The “Mean Girl” archetype is a cultural construct and a cliche. But, as any racist will happily tell you, some cliches exist for a reason. The truth is that young women often exclude each other and behave in emotionally abusive ways without offering any sign of remorse. Girl bullies are as real as boy bullies. They’re just different. And smart parents can more easily step in to stop their children from engaging in behavior that they will, a few years further down the line, find themselves apologizing for at a reunion.
“The phrase emotional bullying is something that has been around for a long time,” says parenting counselor Ann Pleshette Murphy, who serves as a board member for the parenting non-profit Zero to Three. “It is very much what girls around middle school begin to exhibit because it’s just so important at that age to belong, to not be excluded and to compare yourself to others.”

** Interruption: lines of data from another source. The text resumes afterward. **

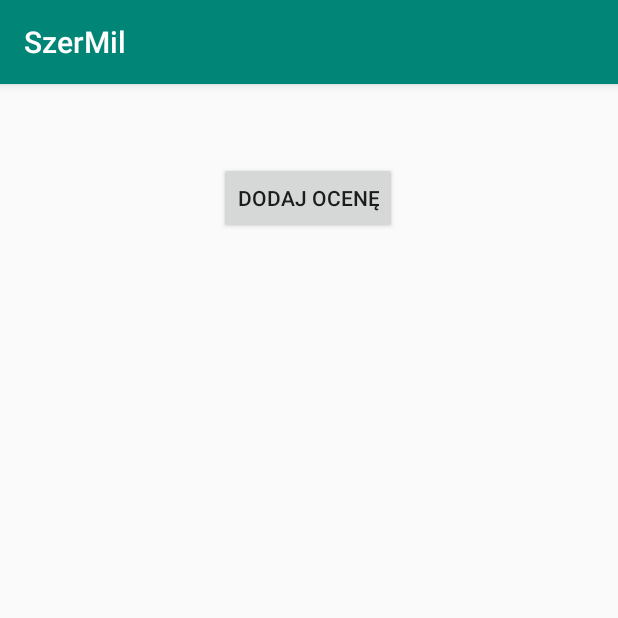
After one commit to Bast14n/SzerMil, an Android app: the RestaurantDetailsActivity screen opened directly, with no data from a screen before it, on a phone screen of 412 x 824 dp, the top half of it. The commit adds this screen. Run offline under Robolectric (Android 15) with nearby library versions, the phone set to English and light mode, and no system bars; our stand-ins replace Firebase (no records; nobody signed in at launch, a user with empty details on screens opened directly); 1 statement that could not run was skipped.

Commit message:
Implemented display restaurant details alongside with setting rating of food to it

```diff
--- a/app/src/main/java/com/example/szermil/MainActivity.java
+++ b/app/src/main/java/com/example/szermil/MainActivity.java
@@ -3,9 +3,9 @@ package com.example.szermil;
 import android.content.Intent;
 import android.os.Bundle;
 import android.support.v7.app.AppCompatActivity;
+
 import com.beardedhen.androidbootstrap.BootstrapLabel;
 import com.example.szermil.login.LoginActivity;
-import com.example.szermil.restaurant.mark.MarkActivity;
 import com.example.szermil.restaurant_search.RestaurantSearchActivity;
 import com.example.szermil.user.mark.UserMarksActivity;
 
@@ -22,8 +22,7 @@ public class MainActivity extends AppCompatActivity {
         private void setButtonListeners() {
         BootstrapLabel loginButton = findViewById(R.id.loginButton);
         loginButton.setOnClickListener(v -> {
-            Intent intent = new Intent(getApplicationContext(), MarkActivity.class);
-            startActivity(intent);
+            // TODO: implement login button
         });
 
         BootstrapLabel facebookLoginButton = findViewById(R.id.facebookLoginButton);
--- /dev/null
+++ b/app/src/main/java/com/example/szermil/restaurant/details/RestaurantDetailsActivity.java
@@ -0,0 +1,95 @@
+package com.example.szermil.restaurant.details;
+
+import android.content.Intent;
+import android.os.Bundle;
+import android.support.v7.app.AppCompatActivity;
+import android.support.v7.widget.LinearLayoutManager;
+import android.support.v7.widget.RecyclerView;
+import android.widget.Button;
+import android.widget.TextView;
+
+import com.example.szermil.R;
+import com.example.szermil.restaurant.mark.MarkActivity;
+import com.example.szermil.restaurant.mark.model.Mark;
+import com.example.szermil.restaurant_search.model.Restaurant;
+import com.example.szermil.user.mark.UserMarksActivity;
+import com.firebase.ui.database.FirebaseRecyclerAdapter;
+import com.google.firebase.database.DatabaseReference;
+import com.google.firebase.database.FirebaseDatabase;
+
+import static com.example.szermil.utils.StringUtils.RESTAURANT_ID_PARAMETER;
+import static com.example.szermil.utils.StringUtils.RESTAURANT_NAME_PARAMETER;
+
+public class RestaurantDetailsActivity extends AppCompatActivity {
+    private Restaurant restaurant;
+    private DatabaseReference databaseReference;
+    private RecyclerView markList;
+
+    @Override
+    protected void onCreate(Bundle savedInstanceState) {
+        super.onCreate(savedInstanceState);
+        setContentView(R.layout.activity_restaurant_details);
+        initialize();
+    }
+
+    private void initialize() {
+        setRestaurantModelFromPreviousActivity();
+        setButtonOnClickListeners();
+        initializeDatabase();
+        setRestaurantNameOnUi();
+        setLayoutForMarks();
+    }
+
+    private void setButtonOnClickListeners() {
+        Button addMarkButton = findViewById(R.id.addMarkButton);
+        addMarkButton.setOnClickListener(v -> {
+                    Intent addMarkIntent = new Intent(getApplicationContext(), MarkActivity.class);
+                    addMarkIntent.putExtra(RESTAURANT_ID_PARAMETER, restaurant.getId());
+                    startActivity(addMarkIntent);
+                }
+        );
+    }
+
+    private void initializeDatabase() {
+        databaseReference = FirebaseDatabase.getInstance().getReference().child("marks");
+        databaseReference.keepSynced(true);
+    }
+
+    private void setLayoutForMarks() {
+        markList = findViewById(R.id.restaurantDetailsView);
+        markList.setHasFixedSize(true);
+        markList.setLayoutManager(new LinearLayoutManager(this));
+    }
+
+    private void setRestaurantNameOnUi() {
+        TextView restaurantInfoTextView = findViewById(R.id.restaurantName);
+        restaurantInfoTextView.setText(restaurant.getName());
+    }
+
+
+    private void setRestaurantModelFromPreviousActivity() {
+        Intent previousIntent = getIntent();
+        long restaurantId = previousIntent.getLongExtra(RESTAURANT_ID_PARAMETER, 0);
+        String restaurantName = previousIntent.getStringExtra(RESTAURANT_NAME_PARAMETER);
+        restaurant = new Restaurant();
+        restaurant.setId(restaurantId);
+        restaurant.setName(restaurantName);
+    }
+
+    @Override
+    protected void onStart() {
+        super.onStart();
+        FirebaseRecyclerAdapter<Mark, UserMarksActivity.MarkViewHolder> firebaseRecyclerAdapter = new FirebaseRecyclerAdapter<Mark, UserMarksActivity.MarkViewHolder>
+                (Mark.class, R.layout.marks_row, UserMarksActivity.MarkViewHolder.class, databaseReference.orderByChild("restaurantId").equalTo(restaurant.getId())) {
+            @Override
+            protected void populateViewHolder(UserMarksActivity.MarkViewHolder viewHolder, Mark model, int position) {
+                viewHolder.setMeal(model.getMealName());
+                viewHolder.setComment(model.getComment());
+                viewHolder.setRating(model.getRating());
+                viewHolder.setPhoto(model.getPhotoBase64());
+
+            }
+        };
+        markList.setAdapter(firebaseRecyclerAdapter);
+    }
+}
--- a/app/src/main/java/com/example/szermil/restaurant/mark/MarkActivity.java
+++ b/app/src/main/java/com/example/szermil/restaurant/mark/MarkActivity.java
@@ -19,6 +19,8 @@ import com.google.firebase.database.DatabaseReference;
 import com.google.firebase.database.FirebaseDatabase;
 
 import java.io.ByteArrayOutputStream;
+
+import static com.example.szermil.utils.StringUtils.RESTAURANT_ID_PARAMETER;
 
 public class MarkActivity extends AppCompatActivity {
     private Mark mark;
@@ -88,6 +90,8 @@ public class MarkActivity extends AppCompatActivity {
         mark.setMealName(mealName.getText().toString());
         mark.setRating((int) rating.getRating());
         mark.setComment(comment.getText().toString());
+        long restaurantId = getIntent().getLongExtra(RESTAURANT_ID_PARAMETER, 0);
+        mark.setRestaurantId(restaurantId);
     }
 
     private boolean verifyPhoto(Mark mark) {
--- a/app/src/main/java/com/example/szermil/restaurant_search/model/Restaurant.java
+++ b/app/src/main/java/com/example/szermil/restaurant_search/model/Restaurant.java
@@ -4,6 +4,9 @@ public class Restaurant {
     private long id;
     private String name;
     private String locality;
+
+    public Restaurant() {
+    }
 
     public Restaurant(long id, String name, String locality) {
         this.id = id;
--- /dev/null
+++ b/app/src/main/java/com/example/szermil/utils/StringUtils.java
@@ -0,0 +1,6 @@
+package com.example.szermil.utils;
+
+public class StringUtils {
+    public static final String RESTAURANT_ID_PARAMETER = "restaurantId";
+    public static final String RESTAURANT_NAME_PARAMETER = "restaurantName";
+}
--- /dev/null
+++ b/app/src/main/res/layout/activity_restaurant_details.xml
@@ -0,0 +1,48 @@
+<?xml version="1.0" encoding="utf-8"?>
+<android.support.constraint.ConstraintLayout xmlns:android="http://schemas.android.com/apk/res/android"
+    xmlns:app="http://schemas.android.com/apk/res-auto"
+    xmlns:tools="http://schemas.android.com/tools"
+    android:layout_width="match_parent"
+    android:layout_height="match_parent"
+    tools:context=".restaurant.details.RestaurantDetailsActivity">
+
+    <Button
+        android:id="@+id/addMarkButton"
+        android:layout_width="wrap_content"
+        android:layout_height="wrap_content"
+        android:layout_marginStart="8dp"
+        android:layout_marginTop="12dp"
+        android:layout_marginEnd="8dp"
+        android:layout_marginBottom="8dp"
+        android:text="Dodaj ocenę"
+        app:layout_constraintBottom_toTopOf="@+id/restaurantDetailsView"
+        app:layout_constraintEnd_toEndOf="parent"
+        app:layout_constraintHorizontal_bias="0.498"
+        app:layout_constraintStart_toStartOf="parent"
+        app:layout_constraintTop_toBottomOf="@+id/restaurantName" />
+
+    <TextView
+        android:id="@+id/restaurantName"
+        android:layout_width="64dp"
+        android:layout_height="16dp"
+        android:layout_marginStart="8dp"
+        android:layout_marginTop="8dp"
+        android:layout_marginEnd="8dp"
+        android:layout_marginBottom="568dp"
+        android:text="TextView"
+        app:layout_constraintBottom_toBottomOf="parent"
+        app:layout_constraintEnd_toEndOf="parent"
+        app:layout_constraintHorizontal_bias="0.498"
+        app:layout_constraintStart_toStartOf="parent"
+        app:layout_constraintTop_toTopOf="parent"
+        app:layout_constraintVertical_bias="0.0" />
+
+
+    <android.support.v7.widget.RecyclerView
+        android:id="@+id/restaurantDetailsView"
+        android:layout_width="412dp"
+        android:layout_height="603dp"
+        android:layout_marginTop="124dp"
+        app:layout_constraintTop_toTopOf="parent"
+        tools:layout_editor_absoluteX="-1dp"></android.support.v7.widget.RecyclerView>
+</android.support.constraint.ConstraintLayout>
```
Also changed, not shown: app/src/main/AndroidManifest.xml (+6 -5 lines), app/src/main/java/com/example/szermil/restaurant_search/RestaurantSearchActivity.java (+23 -2 lines), app/src/main/java/com/example/szermil/user/mark/UserMarksActivity.java (+6 -4 lines).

Attacking those important needs is exactly the modus operandi of the mean girl. It’s what’s known as relational aggression. That’s a form of aggression where a victim’s social status is the target. Studies have shown that relational aggression is linked to depression in its victims.
“The way that girls express this meanness is they leave other girls out,” Murphy explains. “They start rumors and spread gossip online. It used to just be writing something nasty on the girls room toilet door.”
What makes relational aggression so easy for adolescent girls is that their relationships tend to be fluid. But to thrive, it also requires a distinct lack empathy and compassion. At the end of the day, it’s easy to be mean when you fail to understand the deep pain you’re inflicting. Though there is some research to suggest that relational aggression is associated with mental illnesses like borderline personality disorder, it’s more likely that most mean girls simply don’t have the emotional capacity to understand the harm they cause.
“Kids are naturally altruistic,” she explains. “And many children are incredibly empathic long before we think they’re capable of thinking of anyone else.”
Parents can capitalize on this natural empathy by encouraging positive house rules around toddlerhood. Encouraging family activities that connect to giving and charity, for instance, accentuates the lessons parents should already be teaching about sharing, generosity and being a good friend. And enforcing zero tolerance policy on exclusionary language — “stupid” or “dumb” or “weirdo” — can set a good tone.
“You’re not trying to get kids not to feel these things,” Murphey notes. “Because they will and that’s part of what you have to accept as a parent. The worst thing you can do is belittle their feelings.” Still, she adds, there’s an important distinction to make between a kid speaking these feelings out loud and keeping them quiet or yelling them into a pillow.
At the same time, creating a healthy, loving relationship with a daughter helps them understand the importance of caring. It also gives them a safe emotional platform from which to operate, meaning there’s less likely to be a need to knock another girl down the social ladder in order to feel better about herself.